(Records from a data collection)
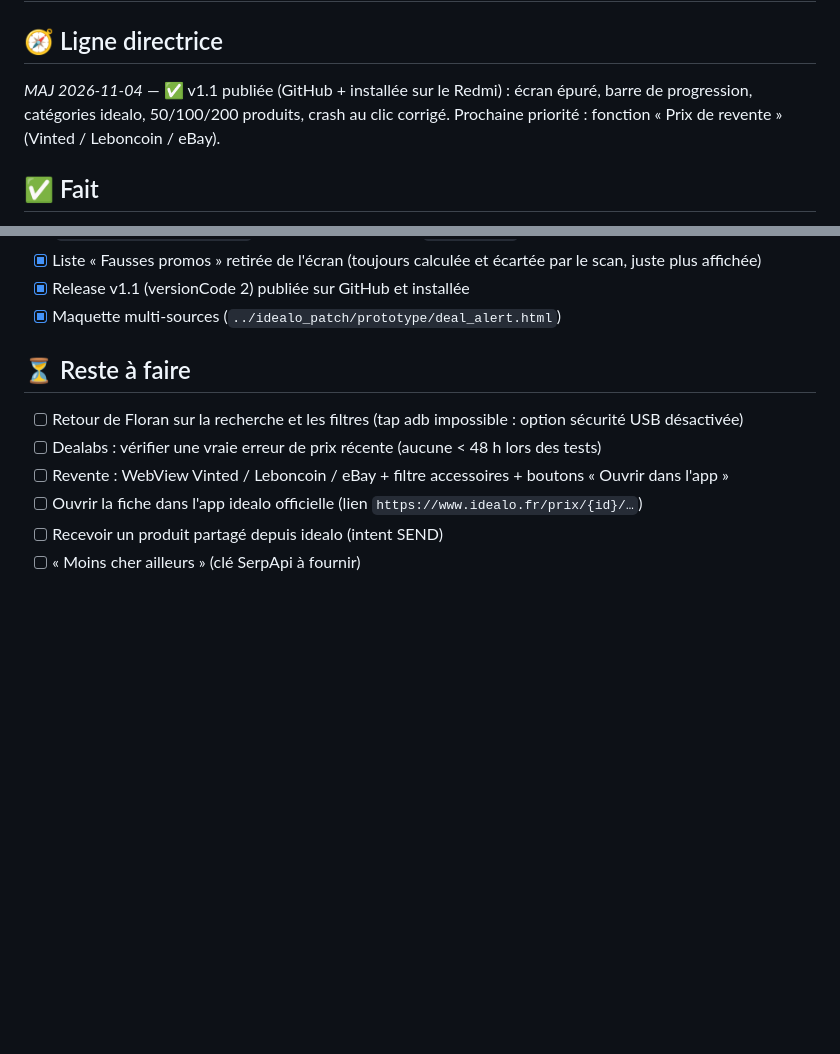
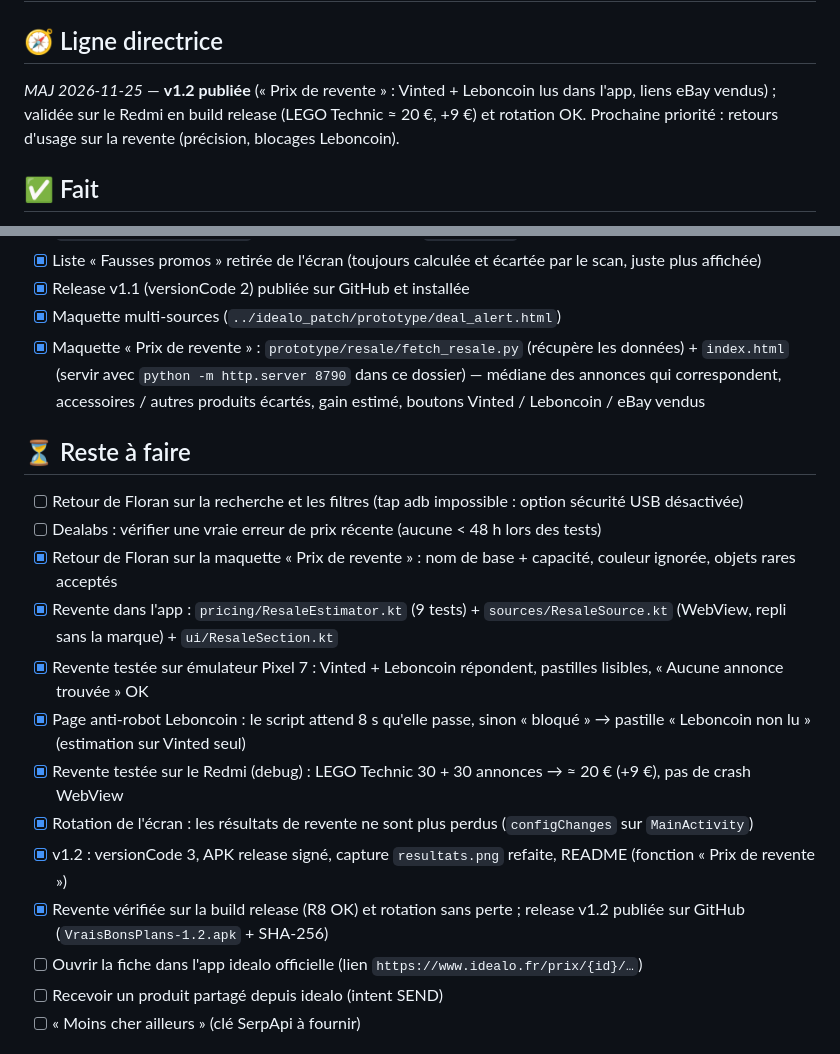
Before and after one commit to Floran-grmxx/VraisBonsPlans, a Markdown page: SUIVI.md, 2 parts joined by grey strips. GitHub-like rendering; blank space fills up the shorter version.

```diff
--- a/SUIVI.md
+++ b/SUIVI.md
@@ -1,7 +1,7 @@
 # SUIVI — Vrais bons plans (app compagnon idealo)
 
 ## 🧭 Ligne directrice
-_MAJ 2026-11-04_ — ✅ v1.1 publiée (GitHub + installée sur le Redmi) : écran épuré, barre de progression, catégories idealo, 50/100/200 produits, crash au clic corrigé. Prochaine priorité : fonction « Prix de revente » (Vinted / Leboncoin / eBay).
+_MAJ 2026-11-25_ — **v1.2 publiée** (« Prix de revente » : Vinted + Leboncoin lus dans l'app, liens eBay vendus) ; validée sur le Redmi en build release (LEGO Technic ≈ 20 €, +9 €) et rotation OK. Prochaine priorité : retours d'usage sur la revente (précision, blocages Leboncoin).
 
 ## ✅ Fait
 - [x] Projet Gradle (template AlcoLimit : AGP 9.1.1, Kotlin 2.1.20, Compose BOM 2025.01, WorkManager)
@@ -30,11 +30,19 @@ _MAJ 2026-11-04_ — ✅ v1.1 publiée (GitHub + installée sur le Redmi) : écr
 - [x] Liste « Fausses promos » retirée de l'écran (toujours calculée et écartée par le scan, juste plus affichée)
 - [x] Release v1.1 (versionCode 2) publiée sur GitHub et installée
 - [x] Maquette multi-sources (`../idealo_patch/prototype/deal_alert.html`)
+- [x] Maquette « Prix de revente » : `prototype/resale/fetch_resale.py` (récupère les données) + `index.html` (servir avec `python -m http.server 8790` dans ce dossier) — médiane des annonces qui correspondent, accessoires / autres produits écartés, gain estimé, boutons Vinted / Leboncoin / eBay vendus
 
 ## ⏳ Reste à faire
 - [ ] Retour de Floran sur la recherche et les filtres (tap adb impossible : option sécurité USB désactivée)
 - [ ] Dealabs : vérifier une vraie erreur de prix récente (aucune < 48 h lors des tests)
-- [ ] Revente : WebView Vinted / Leboncoin / eBay + filtre accessoires + boutons « Ouvrir dans l'app »
+- [x] Retour de Floran sur la maquette « Prix de revente » : nom de base + capacité, couleur ignorée, objets rares acceptés
+- [x] Revente dans l'app : `pricing/ResaleEstimator.kt` (9 tests) + `sources/ResaleSource.kt` (WebView, repli sans la marque) + `ui/ResaleSection.kt`
+- [x] Revente testée sur émulateur Pixel 7 : Vinted + Leboncoin répondent, pastilles lisibles, « Aucune annonce trouvée » OK
+- [x] Page anti-robot Leboncoin : le script attend 8 s qu'elle passe, sinon « bloqué » → pastille « Leboncoin non lu » (estimation sur Vinted seul)
+- [x] Revente testée sur le Redmi (debug) : LEGO Technic 30 + 30 annonces → ≈ 20 € (+9 €), pas de crash WebView
+- [x] Rotation de l'écran : les résultats de revente ne sont plus perdus (`configChanges` sur `MainActivity`)
+- [x] v1.2 : versionCode 3, APK release signé, capture `resultats.png` refaite, README (fonction « Prix de revente »)
+- [x] Revente vérifiée sur la build release (R8 OK) et rotation sans perte ; release v1.2 publiée sur GitHub (`VraisBonsPlans-1.2.apk` + SHA-256)
 - [ ] Ouvrir la fiche dans l'app idealo officielle (lien `https://www.idealo.fr/prix/{id}/…`)
 - [ ] Recevoir un produit partagé depuis idealo (intent SEND)
 - [ ] « Moins cher ailleurs » (clé SerpApi à fournir)
```
Also changed, not shown: other parts of SUIVI.md (+10 -0 lines), README.md (+2 -1 lines), docs/screenshots/resultats.png, 8 other files.
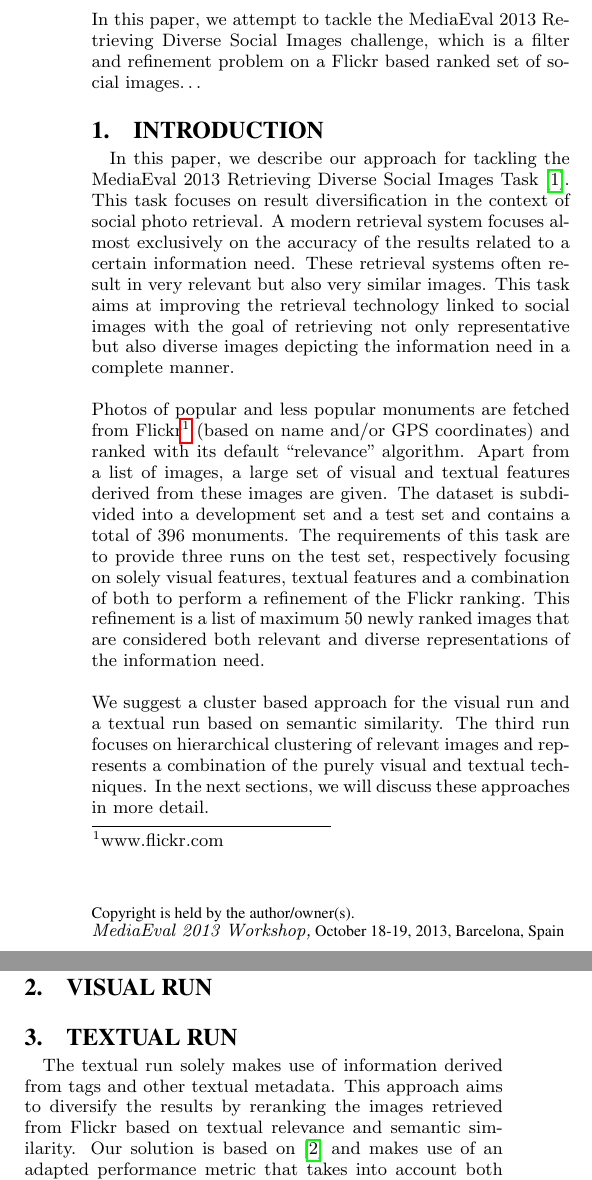
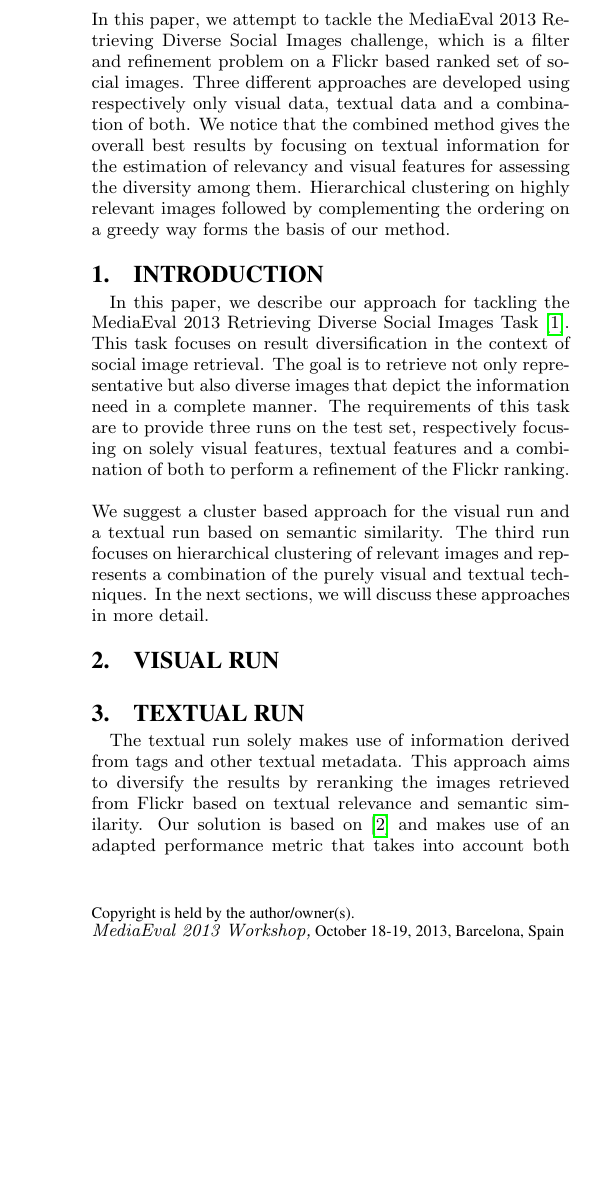
Before and after one commit to atomarUgent/Working-Notes-Paper, a LaTeX paper (mediaeval.tex): two parts of the columns of page 1 of 2 before the commit and part of one column of page 1 of 2 after it, the two joined at a grey line, cut so that both start at the same text, the shorter picture padded with empty space. The pictures show the PDF file mediaeval.pdf that the author committed with the source.

Commit message:
updating

```diff
--- a/mediaeval.tex
+++ b/mediaeval.tex
@@ -91,7 +91,10 @@ Rik Van de Walle$^1$\\
 }
 \maketitle
 \begin{abstract}
-In this paper, we attempt to tackle the MediaEval 2013 Retrieving Diverse Social Images challenge, which is a filter and refinement problem on a Flickr based ranked set of social images\ldots
+In this paper, we attempt to tackle the MediaEval 2013 Retrieving Diverse Social Images challenge, which is a filter and refinement problem on a Flickr based ranked set of social images.
+Three different approaches are developed using respectively only visual data, textual data and a combination of both.
+We notice that the combined method gives the overall best results by focusing on textual information for the estimation of relevancy and visual features for assessing the diversity among them.
+Hierarchical clustering on highly relevant images followed by complementing the ordering on a greedy way forms the basis of our method.
 \end{abstract}
 % % A category with the (minimum) three required fields
 % \category{H.4}{Information Systems Applications}{Miscellaneous}
@@ -104,16 +107,9 @@ In this paper, we attempt to tackle the MediaEval 2013 Retrieving Diverse Social
 
 \section{Introduction}
 In this paper, we describe our approach for tackling the MediaEval 2013 Retrieving Diverse Social Images Task \cite{mediaeval-diversephotos}.
-This task focuses on result diversification in the context of social photo retrieval.
-A modern retrieval system focuses almost exclusively on the accuracy of the results related to a certain information need.
-These retrieval systems often result in very relevant but also very similar images.
-This task aims at improving the retrieval technology linked to social images with the goal of retrieving not only representative but also diverse images depicting the information need in a complete manner.
-\\\\
-Photos of popular and less popular monuments are fetched from Flickr\footnote{www.flickr.com} (based on name and/or GPS coordinates) and ranked with its default ``relevance'' algorithm.
-Apart from a list of images, a large set of visual and textual features derived from these images are given.
-The dataset is subdivided into a development set and a test set and contains a total of 396 monuments.
+This task focuses on result diversification in the context of social image retrieval.
+The goal is to retrieve not only representative but also diverse images that depict the information need in a complete manner.
 The requirements of this task are to provide three runs on the test set, respectively focusing on solely visual features, textual features and a combination of both to perform a refinement of the Flickr ranking.
-This refinement is a list of maximum 50 newly ranked images that are considered both relevant and diverse representations of the information need.
 \\\\
 We suggest a cluster based approach for the visual run and a textual run based on semantic similarity.
 The third run focuses on hierarchical clustering of relevant images and represents a combination of the purely visual and textual techniques.
```
Also changed, not shown: mediaeval.pdf, mediaeval.tex (14 more changed lines), 3 other files.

## WHAT NEEDS TO BE DONE:
Your copy of the records above should be exact and contain no pictures.

## SOLVED EXERCISE:
Before and after one commit to Floran-grmxx/VraisBonsPlans, a Markdown page: SUIVI.md, 2 parts joined by grey strips. GitHub-like rendering; blank space fills up the shorter version.

```diff
--- a/SUIVI.md
+++ b/SUIVI.md
@@ -1,7 +1,7 @@
 # SUIVI — Vrais bons plans (app compagnon idealo)
 
 ## 🧭 Ligne directrice
-_MAJ 2026-11-04_ — ✅ v1.1 publiée (GitHub + installée sur le Redmi) : écran épuré, barre de progression, catégories idealo, 50/100/200 produits, crash au clic corrigé. Prochaine priorité : fonction « Prix de revente » (Vinted / Leboncoin / eBay).
+_MAJ 2026-11-25_ — **v1.2 publiée** (« Prix de revente » : Vinted + Leboncoin lus dans l'app, liens eBay vendus) ; validée sur le Redmi en build release (LEGO Technic ≈ 20 €, +9 €) et rotation OK. Prochaine priorité : retours d'usage sur la revente (précision, blocages Leboncoin).
 
 ## ✅ Fait
 - [x] Projet Gradle (template AlcoLimit : AGP 9.1.1, Kotlin 2.1.20, Compose BOM 2025.01, WorkManager)
@@ -30,11 +30,19 @@ _MAJ 2026-11-04_ — ✅ v1.1 publiée (GitHub + installée sur le Redmi) : écr
 - [x] Liste « Fausses promos » retirée de l'écran (toujours calculée et écartée par le scan, juste plus affichée)
 - [x] Release v1.1 (versionCode 2) publiée sur GitHub et installée
 - [x] Maquette multi-sources (`../idealo_patch/prototype/deal_alert.html`)
+- [x] Maquette « Prix de revente » : `prototype/resale/fetch_resale.py` (récupère les données) + `index.html` (servir avec `python -m http.server 8790` dans ce dossier) — médiane des annonces qui correspondent, accessoires / autres produits écartés, gain estimé, boutons Vinted / Leboncoin / eBay vendus
 
 ## ⏳ Reste à faire
 - [ ] Retour de Floran sur la recherche et les filtres (tap adb impossible : option sécurité USB désactivée)
 - [ ] Dealabs : vérifier une vraie erreur de prix récente (aucune < 48 h lors des tests)
-- [ ] Revente : WebView Vinted / Leboncoin / eBay + filtre accessoires + boutons « Ouvrir dans l'app »
+- [x] Retour de Floran sur la maquette « Prix de revente » : nom de base + capacité, couleur ignorée, objets rares acceptés
+- [x] Revente dans l'app : `pricing/ResaleEstimator.kt` (9 tests) + `sources/ResaleSource.kt` (WebView, repli sans la marque) + `ui/ResaleSection.kt`
+- [x] Revente testée sur émulateur Pixel 7 : Vinted + Leboncoin répondent, pastilles lisibles, « Aucune annonce trouvée » OK
+- [x] Page anti-robot Leboncoin : le script attend 8 s qu'elle passe, sinon « bloqué » → pastille « Leboncoin non lu » (estimation sur Vinted seul)
+- [x] Revente testée sur le Redmi (debug) : LEGO Technic 30 + 30 annonces → ≈ 20 € (+9 €), pas de crash WebView
+- [x] Rotation de l'écran : les résultats de revente ne sont plus perdus (`configChanges` sur `MainActivity`)
+- [x] v1.2 : versionCode 3, APK release signé, capture `resultats.png` refaite, README (fonction « Prix de revente »)
+- [x] Revente vérifiée sur la build release (R8 OK) et rotation sans perte ; release v1.2 publiée sur GitHub (`VraisBonsPlans-1.2.apk` + SHA-256)
 - [ ] Ouvrir la fiche dans l'app idealo officielle (lien `https://www.idealo.fr/prix/{id}/…`)
 - [ ] Recevoir un produit partagé depuis idealo (intent SEND)
 - [ ] « Moins cher ailleurs » (clé SerpApi à fournir)
```
Also changed, not shown: other parts of SUIVI.md (+10 -0 lines), README.md (+2 -1 lines), docs/screenshots/resultats.png, 8 other files.
Before and after one commit to atomarUgent/Working-Notes-Paper, a LaTeX paper (mediaeval.tex): two parts of the columns of page 1 of 2 before the commit and part of one column of page 1 of 2 after it, the two joined at a grey line, cut so that both start at the same text, the shorter picture padded with empty space. The pictures show the PDF file mediaeval.pdf that the author committed with the source.

Commit message:
updating

```diff
--- a/mediaeval.tex
+++ b/mediaeval.tex
@@ -91,7 +91,10 @@ Rik Van de Walle$^1$\\
 }
 \maketitle
 \begin{abstract}
-In this paper, we attempt to tackle the MediaEval 2013 Retrieving Diverse Social Images challenge, which is a filter and refinement problem on a Flickr based ranked set of social images\ldots
+In this paper, we attempt to tackle the MediaEval 2013 Retrieving Diverse Social Images challenge, which is a filter and refinement problem on a Flickr based ranked set of social images.
+Three different approaches are developed using respectively only visual data, textual data and a combination of both.
+We notice that the combined method gives the overall best results by focusing on textual information for the estimation of relevancy and visual features for assessing the diversity among them.
+Hierarchical clustering on highly relevant images followed by complementing the ordering on a greedy way forms the basis of our method.
 \end{abstract}
 % % A category with the (minimum) three required fields
 % \category{H.4}{Information Systems Applications}{Miscellaneous}
@@ -104,16 +107,9 @@ In this paper, we attempt to tackle the MediaEval 2013 Retrieving Diverse Social
 
 \section{Introduction}
 In this paper, we describe our approach for tackling the MediaEval 2013 Retrieving Diverse Social Images Task \cite{mediaeval-diversephotos}.
-This task focuses on result diversification in the context of social photo retrieval.
-A modern retrieval system focuses almost exclusively on the accuracy of the results related to a certain information need.
-These retrieval systems often result in very relevant but also very similar images.
-This task aims at improving the retrieval technology linked to social images with the goal of retrieving not only representative but also diverse images depicting the information need in a complete manner.
-\\\\
-Photos of popular and less popular monuments are fetched from Flickr\footnote{www.flickr.com} (based on name and/or GPS coordinates) and ranked with its default ``relevance'' algorithm.
-Apart from a list of images, a large set of visual and textual features derived from these images are given.
-The dataset is subdivided into a development set and a test set and contains a total of 396 monuments.
+This task focuses on result diversification in the context of social image retrieval.
+The goal is to retrieve not only representative but also diverse images that depict the information need in a complete manner.
 The requirements of this task are to provide three runs on the test set, respectively focusing on solely visual features, textual features and a combination of both to perform a refinement of the Flickr ranking.
-This refinement is a list of maximum 50 newly ranked images that are considered both relevant and diverse representations of the information need.
 \\\\
 We suggest a cluster based approach for the visual run and a textual run based on semantic similarity.
 The third run focuses on hierarchical clustering of relevant images and represents a combination of the purely visual and textual techniques.
```
Also changed, not shown: mediaeval.pdf, mediaeval.tex (14 more changed lines), 3 other files.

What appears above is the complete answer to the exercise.